**Required work**
Only the pictures are to be left out; set down the rest of the records exactly.

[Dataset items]
——
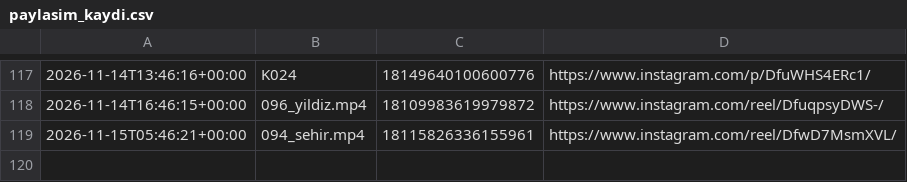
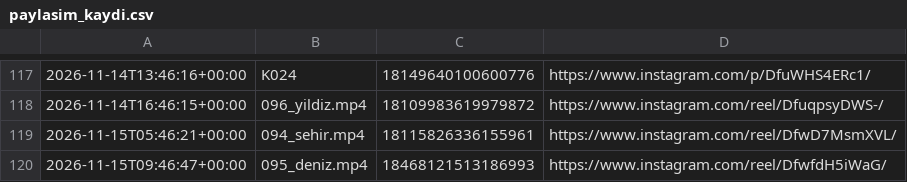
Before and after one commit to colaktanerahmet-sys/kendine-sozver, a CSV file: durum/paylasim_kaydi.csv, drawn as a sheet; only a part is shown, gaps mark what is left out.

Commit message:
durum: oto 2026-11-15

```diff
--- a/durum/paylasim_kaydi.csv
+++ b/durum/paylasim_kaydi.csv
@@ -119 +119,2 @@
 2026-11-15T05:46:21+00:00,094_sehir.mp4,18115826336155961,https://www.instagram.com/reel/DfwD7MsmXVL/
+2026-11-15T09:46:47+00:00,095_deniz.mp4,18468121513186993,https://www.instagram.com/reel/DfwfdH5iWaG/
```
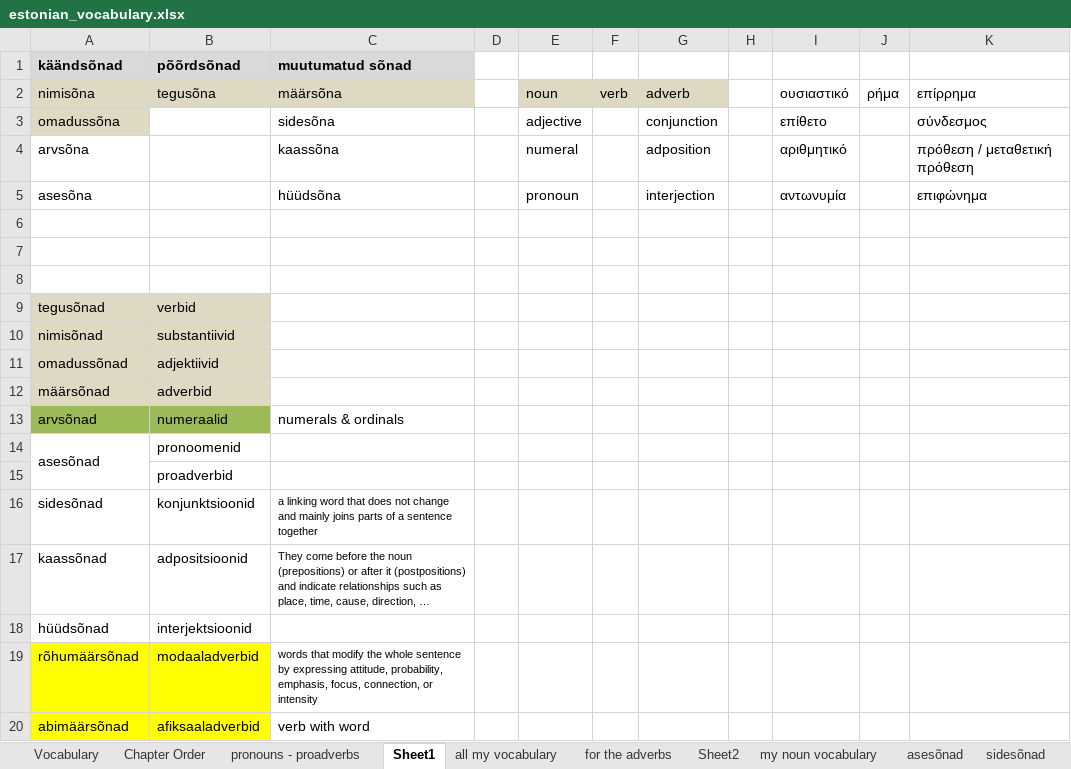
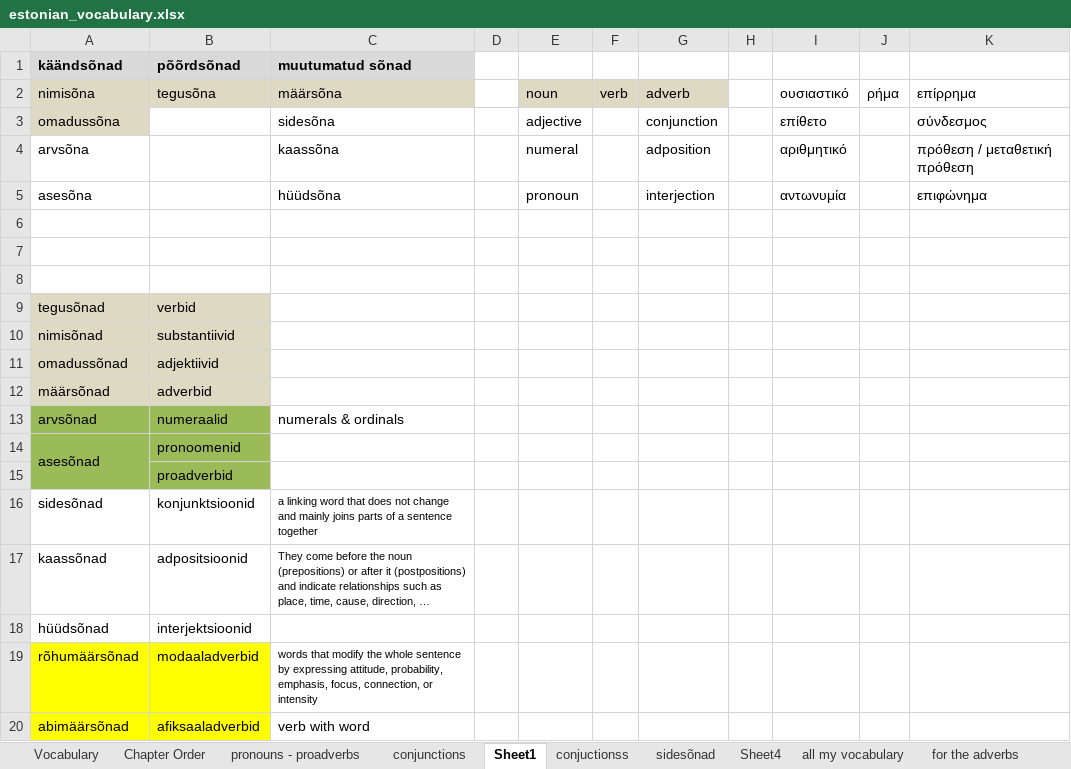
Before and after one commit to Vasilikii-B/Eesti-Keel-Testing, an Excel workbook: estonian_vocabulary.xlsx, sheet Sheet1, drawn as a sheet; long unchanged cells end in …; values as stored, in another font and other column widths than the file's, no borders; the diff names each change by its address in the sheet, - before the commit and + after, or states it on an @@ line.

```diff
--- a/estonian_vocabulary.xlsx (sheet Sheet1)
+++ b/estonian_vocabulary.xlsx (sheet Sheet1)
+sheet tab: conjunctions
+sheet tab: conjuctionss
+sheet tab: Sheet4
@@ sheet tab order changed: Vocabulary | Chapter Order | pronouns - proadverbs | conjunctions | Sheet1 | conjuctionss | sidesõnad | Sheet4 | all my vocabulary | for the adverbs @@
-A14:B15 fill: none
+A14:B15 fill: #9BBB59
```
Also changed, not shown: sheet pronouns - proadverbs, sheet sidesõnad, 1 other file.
——
**Output of the task**
Before and after one commit to colaktanerahmet-sys/kendine-sozver, a CSV file: durum/paylasim_kaydi.csv, drawn as a sheet; only a part is shown, gaps mark what is left out.

Commit message:
durum: oto 2026-11-15

```diff
--- a/durum/paylasim_kaydi.csv
+++ b/durum/paylasim_kaydi.csv
@@ -119 +119,2 @@
 2026-11-15T05:46:21+00:00,094_sehir.mp4,18115826336155961,https://www.instagram.com/reel/DfwD7MsmXVL/
+2026-11-15T09:46:47+00:00,095_deniz.mp4,18468121513186993,https://www.instagram.com/reel/DfwfdH5iWaG/
```
Before and after one commit to Vasilikii-B/Eesti-Keel-Testing, an Excel workbook: estonian_vocabulary.xlsx, sheet Sheet1, drawn as a sheet; long unchanged cells end in …; values as stored, in another font and other column widths than the file's, no borders; the diff names each change by its address in the sheet, - before the commit and + after, or states it on an @@ line.

```diff
--- a/estonian_vocabulary.xlsx (sheet Sheet1)
+++ b/estonian_vocabulary.xlsx (sheet Sheet1)
+sheet tab: conjunctions
+sheet tab: conjuctionss
+sheet tab: Sheet4
@@ sheet tab order changed: Vocabulary | Chapter Order | pronouns - proadverbs | conjunctions | Sheet1 | conjuctionss | sidesõnad | Sheet4 | all my vocabulary | for the adverbs @@
-A14:B15 fill: none
+A14:B15 fill: #9BBB59
```
Also changed, not shown: sheet pronouns - proadverbs, sheet sidesõnad, 1 other file.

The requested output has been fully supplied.